4G, Asia lead smartphone sales rise

Global smartphone sales rose by eight per cent in value terms in the first quarter of this year.

Sales of larger screen devices (5″ and higher) continued to drive year-on-year growth according to data from GfK.

But while handset demand increased seven per cent to 310 million units, a slowdown in demand in China and developed Asian nations dragged down growth, from 19 per cent year-on-year in the fourth quarter of 2014.

GfK says 4G compatible phones are rapidly gaining share – surpassing 50 per cent of the global handset market for the first time.
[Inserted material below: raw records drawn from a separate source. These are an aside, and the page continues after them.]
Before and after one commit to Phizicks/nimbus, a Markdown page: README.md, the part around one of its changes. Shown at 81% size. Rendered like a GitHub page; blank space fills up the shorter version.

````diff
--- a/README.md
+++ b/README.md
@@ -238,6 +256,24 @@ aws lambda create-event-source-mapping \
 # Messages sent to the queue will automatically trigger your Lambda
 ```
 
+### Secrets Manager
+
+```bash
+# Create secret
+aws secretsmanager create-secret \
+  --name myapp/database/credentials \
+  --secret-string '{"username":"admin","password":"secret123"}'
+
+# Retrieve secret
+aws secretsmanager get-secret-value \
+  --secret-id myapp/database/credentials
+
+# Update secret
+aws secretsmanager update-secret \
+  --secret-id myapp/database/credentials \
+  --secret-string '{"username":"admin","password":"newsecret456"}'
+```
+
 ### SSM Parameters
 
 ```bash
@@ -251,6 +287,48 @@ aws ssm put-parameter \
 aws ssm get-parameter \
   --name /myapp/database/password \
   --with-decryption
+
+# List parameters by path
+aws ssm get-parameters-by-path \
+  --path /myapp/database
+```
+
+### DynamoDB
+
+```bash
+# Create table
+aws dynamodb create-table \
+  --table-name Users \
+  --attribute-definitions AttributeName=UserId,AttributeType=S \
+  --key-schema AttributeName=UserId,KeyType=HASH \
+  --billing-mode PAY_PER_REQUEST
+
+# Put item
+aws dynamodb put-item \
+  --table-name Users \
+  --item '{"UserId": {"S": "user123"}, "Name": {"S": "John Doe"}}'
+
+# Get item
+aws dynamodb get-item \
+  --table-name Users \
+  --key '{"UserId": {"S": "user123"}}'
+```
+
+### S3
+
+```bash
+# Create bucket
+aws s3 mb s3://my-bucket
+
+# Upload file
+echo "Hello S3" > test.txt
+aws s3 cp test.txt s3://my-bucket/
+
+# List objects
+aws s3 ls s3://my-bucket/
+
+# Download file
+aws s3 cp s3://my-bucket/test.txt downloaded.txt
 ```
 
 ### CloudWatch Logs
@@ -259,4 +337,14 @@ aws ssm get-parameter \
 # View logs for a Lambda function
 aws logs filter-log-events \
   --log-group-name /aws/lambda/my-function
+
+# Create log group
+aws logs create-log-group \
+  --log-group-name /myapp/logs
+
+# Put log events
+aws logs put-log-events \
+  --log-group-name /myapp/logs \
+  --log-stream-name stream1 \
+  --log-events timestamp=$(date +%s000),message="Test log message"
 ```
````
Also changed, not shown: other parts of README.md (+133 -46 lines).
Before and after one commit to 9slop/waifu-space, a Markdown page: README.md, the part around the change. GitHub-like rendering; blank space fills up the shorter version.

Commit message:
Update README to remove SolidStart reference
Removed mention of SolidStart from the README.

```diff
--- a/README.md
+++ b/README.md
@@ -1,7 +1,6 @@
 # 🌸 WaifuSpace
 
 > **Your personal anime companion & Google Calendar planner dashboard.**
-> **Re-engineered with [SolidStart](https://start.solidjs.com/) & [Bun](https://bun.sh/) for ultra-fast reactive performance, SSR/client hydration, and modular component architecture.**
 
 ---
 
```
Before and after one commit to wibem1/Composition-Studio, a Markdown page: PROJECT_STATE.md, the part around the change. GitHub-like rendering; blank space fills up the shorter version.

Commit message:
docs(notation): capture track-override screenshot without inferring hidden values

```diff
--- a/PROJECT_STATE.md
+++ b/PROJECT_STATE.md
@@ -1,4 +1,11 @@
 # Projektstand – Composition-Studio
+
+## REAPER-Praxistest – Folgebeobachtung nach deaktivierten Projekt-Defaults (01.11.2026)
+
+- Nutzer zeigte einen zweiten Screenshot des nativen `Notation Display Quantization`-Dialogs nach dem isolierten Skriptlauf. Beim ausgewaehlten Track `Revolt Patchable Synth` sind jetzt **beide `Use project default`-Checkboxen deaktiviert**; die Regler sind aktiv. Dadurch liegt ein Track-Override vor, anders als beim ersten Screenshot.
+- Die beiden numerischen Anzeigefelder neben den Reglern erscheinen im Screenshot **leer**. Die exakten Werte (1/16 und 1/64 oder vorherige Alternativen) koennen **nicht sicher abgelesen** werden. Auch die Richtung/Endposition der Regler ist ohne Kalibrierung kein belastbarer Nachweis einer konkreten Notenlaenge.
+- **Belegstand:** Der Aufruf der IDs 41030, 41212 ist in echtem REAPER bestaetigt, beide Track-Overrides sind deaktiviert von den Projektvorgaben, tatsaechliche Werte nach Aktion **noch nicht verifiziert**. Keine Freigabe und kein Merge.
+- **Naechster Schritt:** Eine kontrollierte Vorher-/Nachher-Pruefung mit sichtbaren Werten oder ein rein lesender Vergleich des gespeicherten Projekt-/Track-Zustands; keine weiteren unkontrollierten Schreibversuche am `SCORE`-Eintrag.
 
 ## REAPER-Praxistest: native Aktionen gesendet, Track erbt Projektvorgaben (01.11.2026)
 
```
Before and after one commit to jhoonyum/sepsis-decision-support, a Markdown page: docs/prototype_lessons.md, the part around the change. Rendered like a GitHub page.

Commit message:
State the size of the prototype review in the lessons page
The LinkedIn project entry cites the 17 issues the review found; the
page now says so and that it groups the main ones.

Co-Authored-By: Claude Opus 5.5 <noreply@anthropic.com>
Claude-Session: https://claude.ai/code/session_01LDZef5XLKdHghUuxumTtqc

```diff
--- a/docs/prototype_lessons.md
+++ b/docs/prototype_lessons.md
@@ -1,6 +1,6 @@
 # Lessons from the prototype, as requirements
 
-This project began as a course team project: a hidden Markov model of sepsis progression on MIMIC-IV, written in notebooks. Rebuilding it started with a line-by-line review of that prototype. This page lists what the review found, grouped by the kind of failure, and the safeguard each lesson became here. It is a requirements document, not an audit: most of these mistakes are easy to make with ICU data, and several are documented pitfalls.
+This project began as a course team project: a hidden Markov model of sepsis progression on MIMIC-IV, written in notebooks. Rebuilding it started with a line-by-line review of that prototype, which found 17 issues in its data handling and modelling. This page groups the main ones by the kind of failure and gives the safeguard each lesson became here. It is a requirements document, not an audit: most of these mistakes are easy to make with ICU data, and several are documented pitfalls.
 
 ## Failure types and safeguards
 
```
It predicts a 4G ramp-up in China in the second half of 2015 to drive incremental demand.

Kevin Walsh, director of trends and forecasting at GfK, said the weakness in China was caused by a significant slowdown in 3G demand, which was not offset by 4G growth.

“We forecast China to return to growth in the second half of the year, driven by a continued 4G ramp-up. In Developed Asia, the year-on-year decline was caused by tough comparisons with Q1 2014, when demand was pulled forward in Japan due to an upcoming VAT increase in April. We forecast unit demand in Developed Asia to grow by three per cent year-on-year in 2015, driven by Japan and South Korea, which are expected to return to growth in 2Q15.”
Smartphone growth in India and Indonesia is also expected to be helped by an expanding 4G network. In Q1 2015, 4G share in both countries was well below the global average, at four per cent and seven per cent, respectively. GfK forecasts 4G unit share within smartphones to reach seven per cent in India and 10 per cent in Indonesia in 2015.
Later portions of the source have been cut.